The Great War Illustrated 1915 is the second in a series of five books covering each year of World War I. The more than 1,000 selected photographs are from the private archive of military collector and medals dealer Peter N. Taylor of Barnsley, in South Yorkshire, England. This is not just a collection of pictures, but 379 pages of corrected images, maps, and a brief explanation of their content. The photos shown here are from the book. Also included with each subject, action, or campaign is a very comprehensive explanation. The book is divided into seven chapters:
Chapter 1: Losses and Gains - Fighting at Sea, includes Naval and Marine action at Dogger Bank and Gallipoli, the Lusitania, and many other associated photos.

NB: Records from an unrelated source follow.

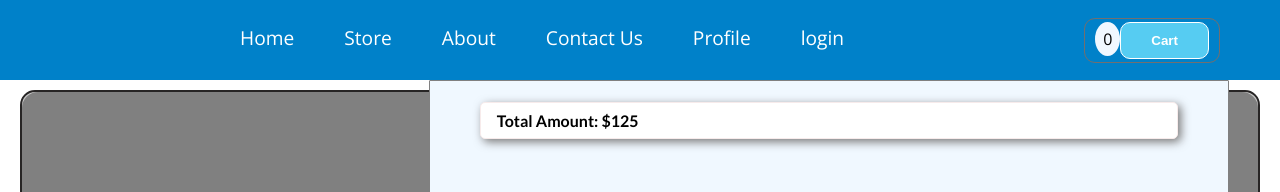
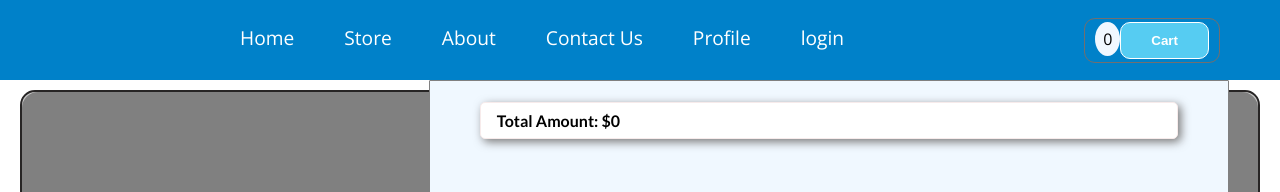
Before and after one commit to tanukeshari/API-manages, a React (Create React App) app: page / in a window 1280 px wide. Both pictures are taken after a click on the button "Cart". Shown: the top 192 px of the page. Built offline with nearby package versions, Linux system fonts and the light colour scheme.

Commit message:
cart price quality

```diff
--- a/src/components/cart/cart.js
+++ b/src/components/cart/cart.js
@@ -30,7 +30,7 @@ import CartContext from "../../store/cartcontext";
 const Cart = () => {
 
     const cartctx = useContext(CartContext);
-    // console .log(' this is a cart',cartctx.item)
+    // console .log(' this is a cart',cartctx.totalAmount)
 
     const cartElement = <ul className={classes.ullist}>
         { cartctx.item.map((item) =>
@@ -46,7 +46,7 @@ const Cart = () => {
     //    console.log(cartctx + "    abcd")
     return (
         <React.Fragment>
-             <h4 className={classes.total}>Total Amount: $125 {cartctx.item.price}</h4>
+             <h4 className={classes.total}>Total Amount: ${cartctx.totalAmount}</h4>
             {cartElement}
         </React.Fragment>
     );
```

Chapter 2: Middle East and the Gallipoli Failure, includes the Suez Canal, ANZAC participation, Turkish units, and the Gallipoli campaign itself.
Chapter 3: The Battle of Neuve Chapelle, includes Indian troops, extensive order of battle, German photos and the aftermath.
Chapter 4: The Second Battle of Ypres – Hill 60 – Gas; trench warfare, destruction of Ypres, No Man’s Land, the use of poison gas and the efforts to minimize its effect.
Chapter 5: Zeppelin Attack – Incentives to Join the Colours; background starts with LZ1 in 1900, then the bombing of Yarmouth and other sites in 1915, the different types of bombs used, British defenses, and the execution of Edith Cavell.
Chapter 6: The New Army – The Armaments; recruiting, equipping, training, the manufacture of the tons of ammunition, barbed wire, etc.
Chapter 7: The Battle of Loos; The first British use of gas, conferences of Allies, aerial photography and devastation.
Each photo is numbered in the Taylor Library Archive for use by editors and authors. As can be seen from chapter titles, the book covers the Gallipoli campaign and the western front for 1915. Do not expect to see the war in Africa or other theaters. There are many photos of British, Indian, and ANZAC troops and their adversaries; however, there are few photos of the rest of the Entente. This collection is notably a British collection.
Bruce G. Sloan